South Atlantic island record reveals a South Atlantic response to the 8.2 kyr event K. Ljung1, S. Björck1, H. Renssen2, and D. Hammarlund1 1Geobiosphere Science Centre, Department of Geology, Quaternary Sciences, Lund University, Sölvegatan 12, 223 62 Lund, Sweden 2Faculty of Earth and Life Sciences, Vrije Universiteit Amsterdam, De Boelelaan 1085, 1081 HV Amsterdam, The Netherlands
Abstract. One of the most distinct climate fluctuations during the Holocene is the
short and rapid event centred around 8200 years ago, the 8.2 kyr event,
which was most likely triggered by glacial melt-water forcing from the
receding Laurentide ice-sheet.

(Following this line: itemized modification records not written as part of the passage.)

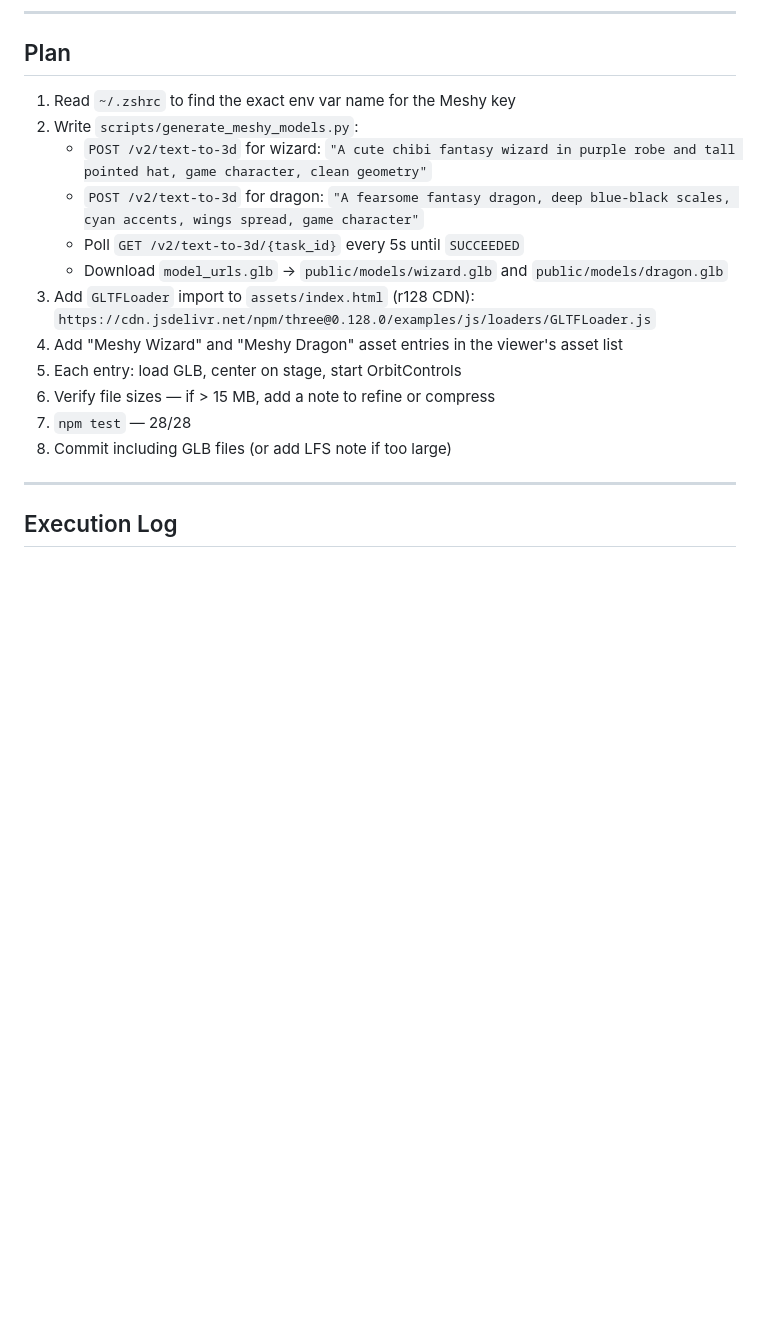
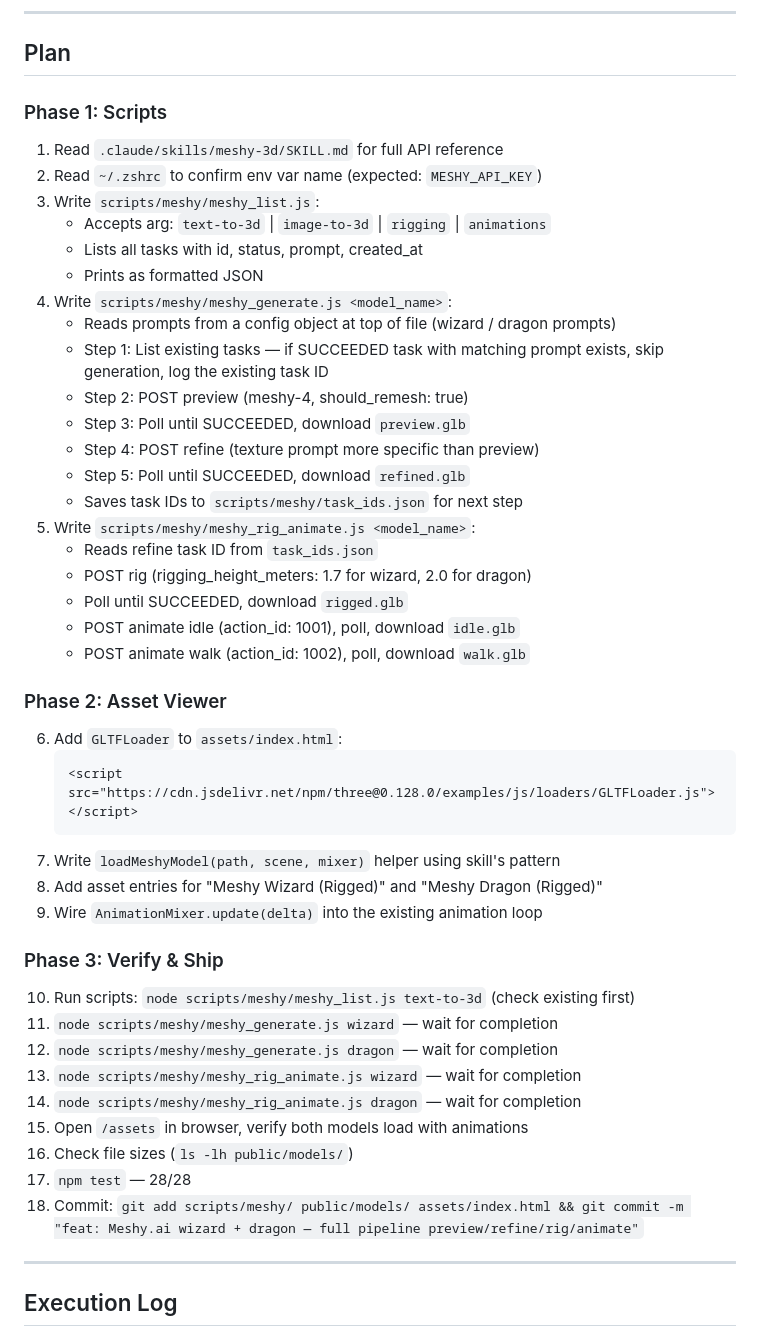
Before and after one commit to dschonholtz/MultiMagicDungeonWeb, a Markdown page: tasks/active/015-meshy-ai-3d-models.md, the part around one of its changes. Rendered like a GitHub page; blank space fills up the shorter version.

````diff
--- a/tasks/active/015-meshy-ai-3d-models.md
+++ b/tasks/active/015-meshy-ai-3d-models.md
@@ -60,19 +69,50 @@ Same idea but in JS, runs via `node scripts/generate_meshy_models.js`.
 
 ## Plan
 
-1. Read `~/.zshrc` to find the exact env var name for the Meshy key
-2. Write `scripts/generate_meshy_models.py`:
-   - `POST /v2/text-to-3d` for wizard: `"A cute chibi fantasy wizard in purple robe and tall pointed hat, game character, clean geometry"`
-   - `POST /v2/text-to-3d` for dragon: `"A fearsome fantasy dragon, deep blue-black scales, cyan accents, wings spread, game character"`
-   - Poll `GET /v2/text-to-3d/{task_id}` every 5s until `SUCCEEDED`
-   - Download `model_urls.glb` → `public/models/wizard.glb` and `public/models/dragon.glb`
-3. Add `GLTFLoader` import to `assets/index.html` (r128 CDN):
-   `https://cdn.jsdelivr.net/npm/three@0.128.0/examples/js/loaders/GLTFLoader.js`
-4. Add "Meshy Wizard" and "Meshy Dragon" asset entries in the viewer's asset list
-5. Each entry: load GLB, center on stage, start OrbitControls
-6. Verify file sizes — if > 15 MB, add a note to refine or compress
-7. `npm test` — 28/28
-8. Commit including GLB files (or add LFS note if too large)
+### Phase 1: Scripts
+
+1. Read `.claude/skills/meshy-3d/SKILL.md` for full API reference
+2. Read `~/.zshrc` to confirm env var name (expected: `MESHY_API_KEY`)
+3. Write `scripts/meshy/meshy_list.js`:
+   - Accepts arg: `text-to-3d` | `image-to-3d` | `rigging` | `animations`
+   - Lists all tasks with id, status, prompt, created_at
+   - Prints as formatted JSON
+4. Write `scripts/meshy/meshy_generate.js <model_name>`:
+   - Reads prompts from a config object at top of file (wizard / dragon prompts)
+   - Step 1: List existing tasks — if SUCCEEDED task with matching prompt exists, skip generation, log the existing task ID
+   - Step 2: POST preview (meshy-4, should_remesh: true)
+   - Step 3: Poll until SUCCEEDED, download `preview.glb`
+   - Step 4: POST refine (texture prompt more specific than preview)
+   - Step 5: Poll until SUCCEEDED, download `refined.glb`
+   - Saves task IDs to `scripts/meshy/task_ids.json` for next step
+5. Write `scripts/meshy/meshy_rig_animate.js <model_name>`:
+   - Reads refine task ID from `task_ids.json`
+   - POST rig (rigging_height_meters: 1.7 for wizard, 2.0 for dragon)
+   - Poll until SUCCEEDED, download `rigged.glb`
+   - POST animate idle (action_id: 1001), poll, download `idle.glb`
+   - POST animate walk (action_id: 1002), poll, download `walk.glb`
+
+### Phase 2: Asset Viewer
+
+6. Add `GLTFLoader` to `assets/index.html`:
+   ```html
+   <script src="https://cdn.jsdelivr.net/npm/three@0.128.0/examples/js/loaders/GLTFLoader.js"></script>
+   ```
+7. Write `loadMeshyModel(path, scene, mixer)` helper using skill's pattern
+8. Add asset entries for "Meshy Wizard (Rigged)" and "Meshy Dragon (Rigged)"
+9. Wire `AnimationMixer.update(delta)` into the existing animation loop
+
+### Phase 3: Verify & Ship
+
+10. Run scripts: `node scripts/meshy/meshy_list.js text-to-3d` (check existing first)
+11. `node scripts/meshy/meshy_generate.js wizard` — wait for completion
+12. `node scripts/meshy/meshy_generate.js dragon` — wait for completion
+13. `node scripts/meshy/meshy_rig_animate.js wizard` — wait for completion
+14. `node scripts/meshy/meshy_rig_animate.js dragon` — wait for completion
+15. Open `/assets` in browser, verify both models load with animations
+16. Check file sizes (`ls -lh public/models/`)
+17. `npm test` — 28/28
+18. Commit: `git add scripts/meshy/ public/models/ assets/index.html && git commit -m "feat: Meshy.ai wizard + dragon — full pipeline preview/refine/rig/animate"`
 
 ---
 
````
Also changed, not shown: other parts of tasks/active/015-meshy-ai-3d-models.md (+45 -36 lines).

Evidence for this cooling has primarily been
reported from sites around the North Atlantic, but an increasing number of
observations imply a more wide-spread occurrence. Palaeoclimate archives
from the Southern Hemisphere have hitherto failed to uncover a distinct
climatic anomaly associated with the 8.2 kyr event. Here we present a lake
sediment record from Nightingale Island in the central South Atlantic
showing enhanced precipitation between 8275 and 8025 cal. yrs BP, most
likely as a consequence of increased sea surface temperature (SST). We show
that this is consistent with climate model projections of a warming of the
South Atlantic in response to reduced north-ward energy transport during the
8.2 kyr event.
Citation: Ljung, K., Björck, S., Renssen, H., and Hammarlund, D.: South Atlantic island record reveals a South Atlantic response to the 8.2 kyr event, Clim. Past, 4, 35-45, doi:10.5194/cp-4-35-2008, 2008.